Copy each line below in which the string "axis" occurs.

----------------

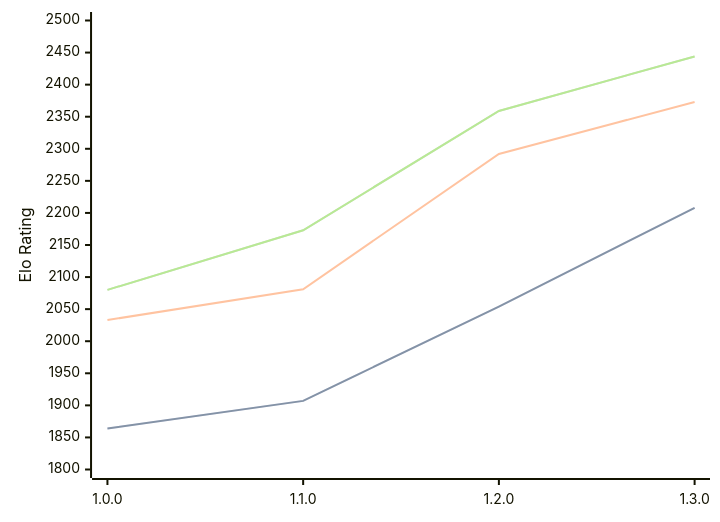
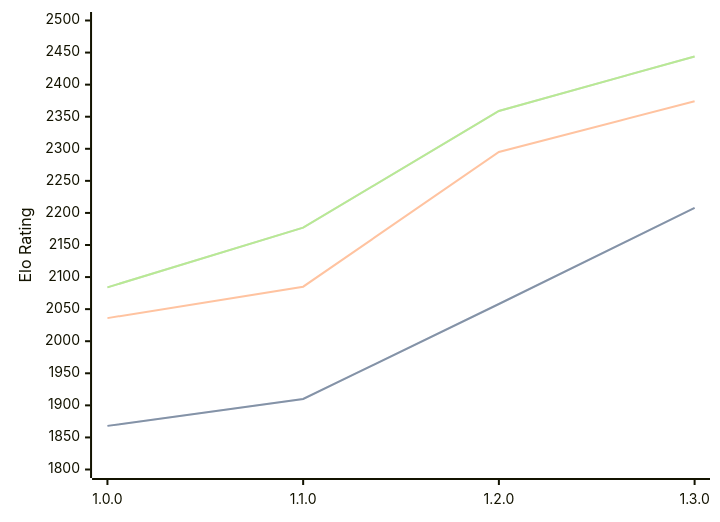
Before and after one commit to computer-chess-index/cci: the diagram in engines/Anodos.md, drawn with Mermaid. The commit also changed other lines of this file, not shown here.

Commit message:
Update CCI Ratings (ELO VLTC) - 2026-02-24

````diff
--- a/engines/Anodos.md
+++ b/engines/Anodos.md
@@ -42,11 +42,11 @@
 ```mermaid
 %%{init: {"theme":"base","themeVariables":{"seriesColors:['#a3a3a3','#222221','#faa371']}}}%%
 xychart-beta
   x-axis ["1.0.0", "1.1.0", "1.2.0", "1.3.0"]
   y-axis "Elo Rating" 1800 --> 2500
-  line "STC (8.0+0.08s)" [1864, 1907, 2054, 2208]
-  line "STC (8.0+0.08s)" [1864, 1907, 2054, 2208]
-  line "LTC (60.0+0.60s)" [2033, 2081, 2292, 2373]
-  line "VLTC (2m24s+1.12s)" [2080, 2173, 2359, 2444]
-  line "VLTC (2m24s+1.12s)" [2080, 2173, 2359, 2444]
+  line "STC (8.0+0.08s)" [1868, 1910, 2058, 2208]
+  line "STC (8.0+0.08s)" [1868, 1910, 2058, 2208]
+  line "LTC (60.0+0.60s)" [2036, 2085, 2295, 2374]
+  line "VLTC (2m24s+1.12s)" [2084, 2177, 2359, 2444]
+  line "VLTC (2m24s+1.12s)" [2084, 2177, 2359, 2444]
 ```
````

----------------

_Answer section:_
   x-axis ["1.0.0", "1.1.0", "1.2.0", "1.3.0"]
   y-axis "Elo Rating" 1800 --> 2500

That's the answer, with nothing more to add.